— Oliver, Owensboro, Ky.

On one hand, the absence of Will Barton was devastating for the Nuggets in the “bubble.” On the other, his injury allowed Porter to play over 23 minutes per game in the playoffs, thus feel what it’s like to get targeted. Throughout the playoffs, Porter took it personally that he was a liability on defense. More than once he mentioned how Malone challenged him to not just be an elite scorer, but be a complete player.

One of the reasons his rookie season was so inconsistent in terms of playing time was because he didn’t value the defensive end as much as Malone needed him to. That’s all going to change. Depending on Barton’s health or other potential offseason machinations, Porter may well be starting this upcoming season. That means Malone’s going to have to trust him. Porter made rapid improvements defensively throughout the playoffs. With more consistent playing time this regular season, the hope is he’ll improve at the same rate.

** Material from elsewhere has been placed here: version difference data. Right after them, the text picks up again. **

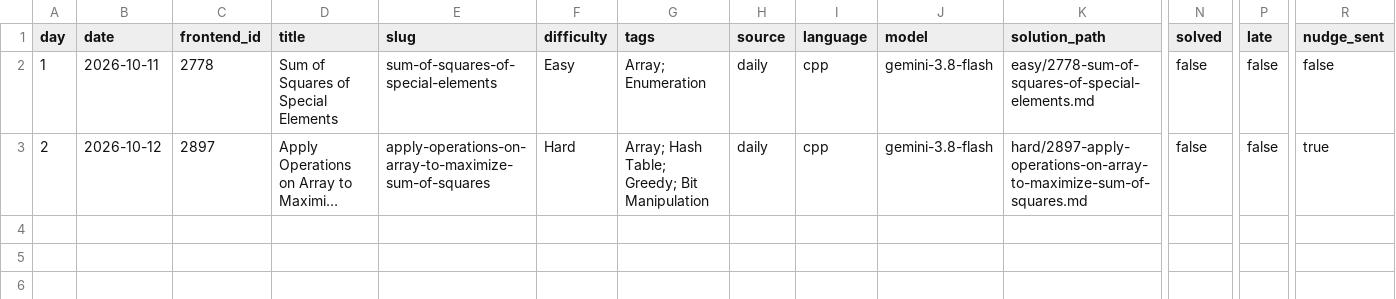
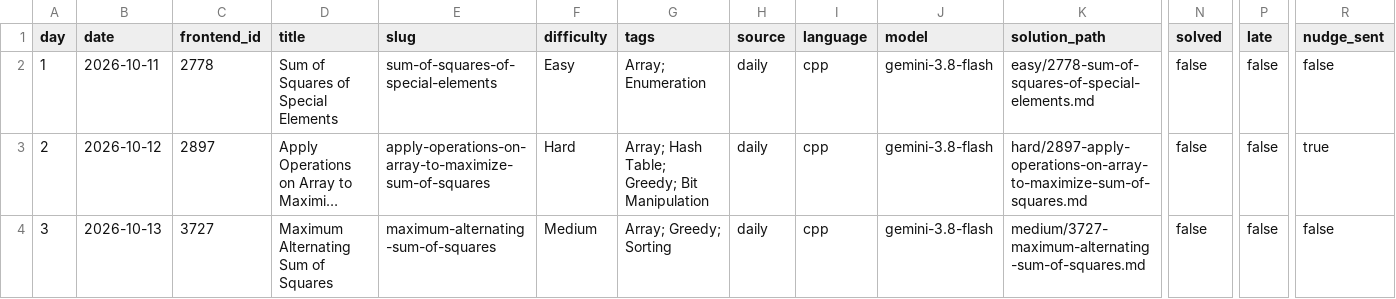
Before and after one commit to dheepakkaran/leetbot, a CSV file: log.csv, drawn as a sheet; only a part is shown, gaps mark what is left out; long unchanged cells end in …; rows hold the shown columns only; the diff names each change by its address in the sheet, - before the commit and + after, or states it on an @@ line.

```diff
--- a/log.csv
+++ b/log.csv
+row 4: 3 | 2026-10-13 | 3727 | Maximum Alternating Sum of Squares | maximum-alternating-sum-of-squares | Medium | Array; Greedy; Sorting | daily | cpp | gemini-3.8-flash | medium/3727-maximum-alternating-sum-of-squares.md | false | false | false
```
Also changed, not shown: 3 other files.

With Bol, my read is he’s still about two years away from really contributing. There were too many wonky factors from his “bubble” ball to know how much of it was real. There was, obviously, the environment itself, but there were also the seeding games where teams had various levels of motivation. I don’t see him being a rotation mainstay next season.

Do you see a scenario where the Nuggets trade up to like 15-20 in the draft? If so, who are guys they could be trading up for?

— Ben Hawk, Omaha, Neb.

The Nuggets have explored getting into the top-10, two sources told The Denver Post. I don’t think moving up incrementally, as you suggest, should be ruled out, either.

If they were to move up into that range, there are a few names that are obvious fits. Kentucky’s Tyrese Maxey would fill a need at shooting guard. Unless you consider P.J. Dozier your immediate backup shooting guard, Denver’s a little weak in that department depending on your confidence level in Gary Harris.

Maryland’s Jalen Smith, a 6-foot-10 center, is another intriguing big man (do the Nuggets not have enough already?) Smith averaged 15.5 points and 10.5 rebounds last season while connecting on nearly 37% from 3-point range. His stock’s been jumping in recent weeks.

Finally, Precious Achiuwa might be the perfect target in that range. The 6-foot-9, 225-pound combo forward from Memphis is a beast defensively and could pair perfectly with Jokic on that end. Though he’s a work in progress on offense, how much would the Nuggets need to rely on him to score with Jamal Murray, Jokic and Porter doing their thing on offense?